Based on our results, it seems predictable that suppressing UVR- and FICZ-mediated induction of CYP1A1 and CYP1B1, carcinogen activating enzymes, should reduce the formation of DNA adducts and inhibit carcinogenesis. However, there is evidence that this may not be the case in vivo. Pretreatment of rats with PAH led to reduced tissue levels of orally administered B[a]P because of enhanced metabolism (43). Additionally, studies with CYP1A1 and CYP1B1 knockout mice have suggested that these proteins protect against B[a]P toxicity because in their absence, levels of DNA adducts are increased (44–46). Lastly, some models of PAH-induced carcinogenesis suggest that activation of AhR signaling may protect against the carcinogenic effects of PAH (47,48). The magnitude of tissue-specific expression of the CYP1A1 and CYP1B1 enzymes may regulate sensitivity to B[a]P toxicity and perhaps carcinogenicity (46). Given the potential limitations of our in vitro findings, additional preclinical studies involving animal models are warranted to determine whether UVR sensitizes the skin to PAH-induced DNA adduct formation, mutagenesis, and carcinogenesis. If so, it will be worthwhile to determine whether either AhR antagonists or inhibitors of Hsp90 possess chemopreventive properties. The results of the current study suggest the possibility that topical administration of agents that target the AhR may reduce the risk of carcinogenesis induced by combined exposure to UVR and tobacco smoke.

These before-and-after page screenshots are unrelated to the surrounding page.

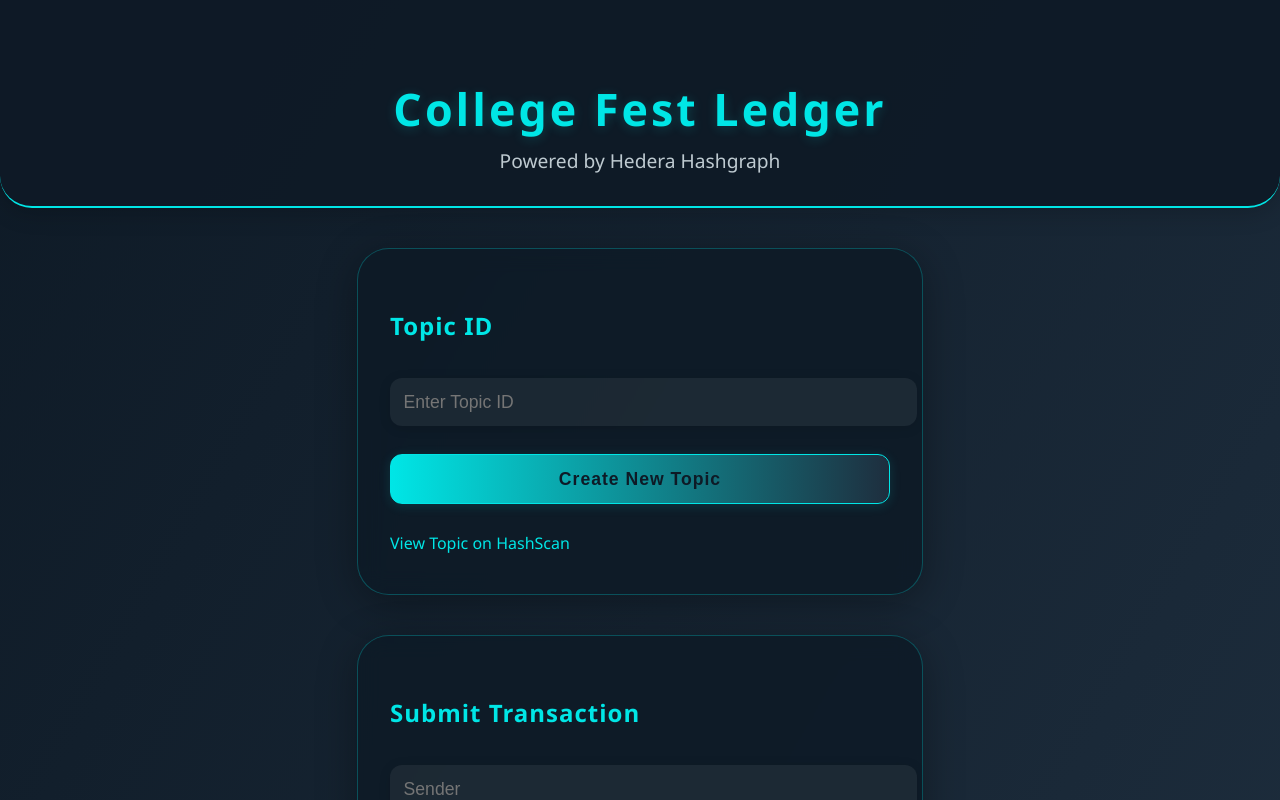
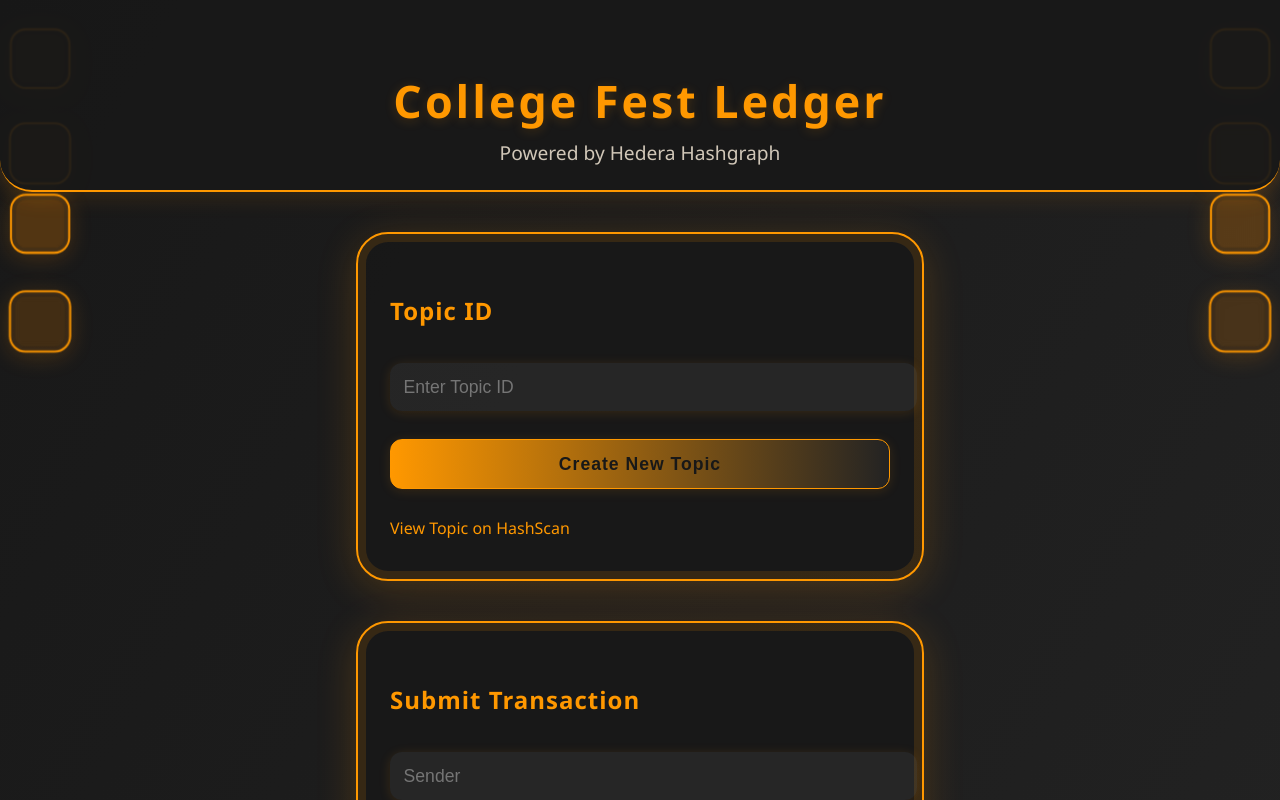
Before and after one commit to Sohail103/LeafLedger, a React (Create React App) app in the folder frontend/: page / in a window 1280 px wide. Shown: the top 800 px of the page. Built offline with nearby package versions, Linux system fonts and the light colour scheme.

Commit message:
updated color scheme and animations

```diff
--- a/frontend/src/App.js
+++ b/frontend/src/App.js
@@ -61,6 +61,18 @@
 
   return (
     <div className="hedera-app">
+      <div className="blockchain-side blockchain-left">
+        <div className="blockchain-block"></div>
+        <div className="blockchain-block"></div>
+        <div className="blockchain-block"></div>
+        <div className="blockchain-block"></div>
+      </div>
+      <div className="blockchain-side blockchain-right">
+        <div className="blockchain-block"></div>
+        <div className="blockchain-block"></div>
+        <div className="blockchain-block"></div>
+        <div className="blockchain-block"></div>
+      </div>
       <header>
         <h1>College Fest Ledger</h1>
         <p>Powered by Hedera Hashgraph</p>
@@ -124,7 +136,7 @@
         {submitMsg && <div className="msg">{submitMsg}</div>}
       </section>
       <footer>
-        &copy; {new Date().getFullYear()} College Fest Ledger &mdash; Powered by Hedera Hashgraph
+        Sohail- FinTech Hackathon
       </footer>
     </div>
   );
--- a/frontend/src/LoadingScreen.js
+++ b/frontend/src/LoadingScreen.js
@@ -5,11 +5,16 @@
     return (
         <div className="loading-bg">
             <div className="loading-logo">
+                <div className="loading-blocks">
+                    <div className="loading-block"></div>
+                    <div className="loading-block"></div>
+                    <div className="loading-block"></div>
+                    <div className="loading-block"></div>
+                </div>
                 <svg width="80" height="80" viewBox="0 0 80 80">
-                    <circle cx="40" cy="40" r="36" stroke="#00e6e6" strokeWidth="4" fill="none" />
-                    <circle cx="40" cy="40" r="24" stroke="#fff" strokeWidth="2" fill="none" />
+                    <circle cx="40" cy="40" r="36" stroke="#ff9800" strokeWidth="4" fill="none" />
+                    <circle cx="40" cy="40" r="24" stroke="#fff3e0" strokeWidth="2" fill="none" />
                 </svg>
-                <div className="loading-text">Loading...</div>
             </div>
         </div>
     );
--- a/frontend/src/hedera-theme.css
+++ b/frontend/src/hedera-theme.css
@@ -1,56 +1,114 @@
 body,
 .hedera-app {
-    background: linear-gradient(120deg, #0e1a26 0%, #1e2e3e 100%);
-    color: #eaf6fb;
+    background: linear-gradient(120deg, #181818 0%, #232323 100%);
+    color: #fff3e0;
     font-family: 'Segoe UI', 'Roboto', sans-serif;
     min-height: 100vh;
     margin: 0;
+    position: relative;
+    overflow-x: hidden;
+}
+
+.blockchain-side {
+    position: fixed;
+    top: 0;
+    bottom: 0;
+    width: 80px;
+    z-index: 1;
+    pointer-events: none;
+}
+
+.blockchain-left {
+    left: 0;
+    background: transparent;
+}
+
+.blockchain-right {
+    right: 0;
+    background: transparent;
+}
+
+.blockchain-block {
+    width: 56px;
+    height: 56px;
+    margin: 24px auto;
+    border-radius: 16px;
+    background: rgba(255, 140, 0, 0.12);
+    border: 2px solid #ff9800;
+    box-shadow: 0 4px 24px #ff980033, 0 0 0 4px #23232344 inset;
+    backdrop-filter: blur(6px);
+    animation: floatBlock 3s infinite ease-in-out;
+}
+
+.blockchain-block:nth-child(2n) {
+    animation-delay: 1.5s;
+    background: rgba(255, 140, 0, 0.18);
+}
+
+.blockchain-block:nth-child(3n) {
+    animation-delay: 2.2s;
+    background: rgba(255, 140, 0, 0.25);
+}
+
+@keyframes floatBlock {
+
+    0%,
+    100% {
+        transform: translateY(0);
+    }
+
+    50% {
+        transform: translateY(20px) scale(1.05);
+    }
 }
 
 header {
     text-align: center;
-    padding: 3rem 0 2rem 0;
-    background: rgba(14, 26, 38, 0.95);
-    border-bottom: 2px solid #00e6e6;
-    box-shadow: 0 4px 24px #0003;
+    padding: 2.5rem 0 1.5rem 0;
+    background: rgba(24, 24, 24, 0.92);
+    border-bottom: 2px solid #ff9800;
+    box-shadow: 0 4px 24px #ff980022;
     border-radius: 0 0 32px 32px;
+    position: relative;
+    z-index: 2;
 }
 
 header h1 {
     font-size: 2.8rem;
     letter-spacing: 3px;
     margin-bottom: 0.5rem;
-    color: #00e6e6;
+    color: #ff9800;
     font-weight: 700;
-    text-shadow: 0 2px 12px #00e6e633;
+    text-shadow: 0 2px 12px #ff980033;
 }
 
 header p {
     font-size: 1.2rem;
-    color: #eaf6fb;
+    color: #fff3e0;
     margin: 0;
     opacity: 0.8;
 }
 
 .card {
-    background: rgba(14, 26, 38, 0.85);
+    background: rgba(24, 24, 24, 0.85);
     margin: 2.5rem auto;
     padding: 2.5rem 2rem;
     border-radius: 32px;
     max-width: 500px;
-    box-shadow: 0 8px 40px #0005;
-    backdrop-filter: blur(12px);
-    border: 1px solid #00e6e644;
+    box-shadow: 0 8px 40px #ff980033, 0 0 0 8px #ff980022 inset;
+    border: 2px solid #ff9800;
     transition: box-shadow 0.3s, border 0.3s;
+    position: relative;
+    z-index: 2;
 }
 
 .card:hover {
-    box-shadow: 0 16px 48px #00e6e655;
-    border: 1px solid #00e6e6;
+    box-shadow: 0 16px 48px #ff980055, 0 0 0 12px #ff980044 inset;
+    border: 2px solid #ffa726;
 }
 
 .card h2 {
-    color: #00e6e6;
+    color: #ff9800;
     font-size: 1.5rem;
     font-weight: 600;
     margin-bottom: 1.5rem;
@@ -66,38 +124,39 @@
     width: 100%;
     font-size: 1.1rem;
     background: rgba(255, 255, 255, 0.06);
-    color: #eaf6fb;
+    color: #fff3e0;
     transition: background 0.2s, box-shadow 0.2s, border 0.2s;
-    box-shadow: 0 2px 12px #0002;
+    box-shadow: 0 2px 12px #ff980022;
 }
 
 input:focus {
     outline: none;
-    background: rgba(0, 230, 230, 0.12);
-    box-shadow: 0 0 0 2px #00e6e6;
-    border: 1px solid #00e6e6;
+    background: rgba(255, 152, 0, 0.12);
+    box-shadow: 0 0 0 2px #ff9800;
+    border: 1px solid #ff9800;
 }
 
 button {
-    background: linear-gradient(90deg, #00e6e6 0%, #1e2e3e 100%);
-    color: #0e1a26;
+    background: linear-gradient(90deg, #ff9800 0%, #232323 100%);
+    color: #181818;
     cursor: pointer;
     font-weight: bold;
     margin-top: 1rem;
     letter-spacing: 1px;
-    box-shadow: 0 2px 12px #00e6e622;
-    border: 1px solid #00e6e6;
+    box-shadow: 0 2px 12px #ff980022;
+    border: 1px solid #ff9800;
+    transition: background 0.2s, color 0.2s;
 }
 
 button:hover:not(:disabled) {
-    background: linear-gradient(90deg, #1e2e3e 0%, #00e6e6 100%);
-    color: #eaf6fb;
-    box-shadow: 0 4px 24px #00e6e644;
-    border: 1px solid #eaf6fb;
+    background: linear-gradient(90deg, #232323 0%, #ff9800 100%);
+    color: #fff3e0;
+    box-shadow: 0 4px 24px #ff980044;
+    border: 1px solid #fff3e0;
 }
 
 button:disabled {
-    background: #1e2e3e;
+    background: #232323;
     cursor: not-allowed;
     opacity: 0.7;
     color: #888;
@@ -105,7 +164,7 @@
 }
 
 a {
-    color: #00e6e6;
+    color: #ff9800;
     text-decoration: none;
     display: block;
     margin-top: 0.75rem;
@@ -114,7 +173,7 @@
 }
 
 a:hover {
-    color: #eaf6fb;
+    color: #fff3e0;
     text-decoration: underline;
 }
 
@@ -124,35 +183,37 @@
 }
 
 li {
-    background: rgba(30, 46, 62, 0.85);
+    background: rgba(40, 40, 40, 0.85);
     margin: 0.5rem 0;
     padding: 1rem;
     border-radius: 16px;
-    box-shadow: 0 2px 12px #0002;
-    color: #eaf6fb;
+    box-shadow: 0 2px 12px #ff980022;
+    color: #fff3e0;
 }
 
 footer {
     text-align: center;
     padding: 2rem;
-    background: rgba(14, 26, 38, 0.95);
-    border-top: 2px solid #00e6e6;
+    background: rgba(24, 24, 24, 0.95);
+    border-top: 2px solid #ff9800;
     margin-top: 3rem;
     border-radius: 32px 32px 0 0;
-    color: #eaf6fb;
+    color: #ff9800;
     font-size: 1.1rem;
-    box-shadow: 0 -4px 24px #0003;
+    box-shadow: 0 -4px 24px #ff980022;
     opacity: 0.95;
+    font-family: 'Segoe UI', 'Roboto', sans-serif;
+    letter-spacing: 2px;
 }
 
 .msg {
     margin-top: 1.2rem;
-    color: #00e6e6;
+    color: #ff9800;
     font-weight: bold;
     font-size: 1.1rem;
     text-align: center;
-    background: rgba(0, 230, 230, 0.08);
+    background: rgba(255, 152, 0, 0.08);
     border-radius: 10px;
     padding: 0.7rem;
-    box-shadow: 0 2px 12px #00e6e622;
+    box-shadow: 0 2px 12px #ff980022;
 }
--- a/frontend/src/loading-screen.css
+++ b/frontend/src/loading-screen.css
@@ -1,11 +1,12 @@
 .loading-bg {
     position: fixed;
     inset: 0;
-    background: linear-gradient(120deg, #0e1a26 0%, #1e2e3e 100%);
+    background: linear-gradient(120deg, #181818 0%, #232323 100%);
     display: flex;
     align-items: center;
     justify-content: center;
     z-index: 9999;
+    overflow: hidden;
 }
 
 .loading-logo {
@@ -13,6 +14,46 @@
     flex-direction: column;
     align-items: center;
     animation: fadeIn 1s;
+    position: relative;
+}
+
+.loading-blocks {
+    display: flex;
+    gap: 12px;
+    margin-bottom: 1.5rem;
+}
+
+.loading-block {
+    width: 32px;
+    height: 32px;
+    border-radius: 8px;
+    background: linear-gradient(135deg, #ff9800 60%, #232323 100%);
+    box-shadow: 0 2px 12px #ff980044;
+    animation: blockBounce 1.2s infinite;
+}
+
+.loading-block:nth-child(2) {
+    animation-delay: 0.2s;
+}
+
+.loading-block:nth-child(3) {
+    animation-delay: 0.4s;
+}
+
+.loading-block:nth-child(4) {
+    animation-delay: 0.6s;
+}
+
+@keyframes blockBounce {
+
+    0%,
+    100% {
+        transform: translateY(0);
+    }
+
+    50% {
+        transform: translateY(-18px) scale(1.1);
+    }
 }
 
 .loading-logo svg {
@@ -21,10 +62,11 @@
 
 .loading-text {
     margin-top: 1.5rem;
-    color: #00e6e6;
+    color: #ff9800;
     font-size: 1.3rem;
     letter-spacing: 2px;
     font-family: 'Segoe UI', 'Roboto', sans-serif;
+    text-shadow: 0 2px 12px #ff980033;
 }
 
 @keyframes spin {
```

We thank Dr. Silvia Diani-Moore for preparing the aTRP solution used in this paper.
Grant Support: Center for Cancer Prevention Research (A.J.D.), NIH grants ES03606 (A.B.R.) and T32 CA09685 (B.L.J)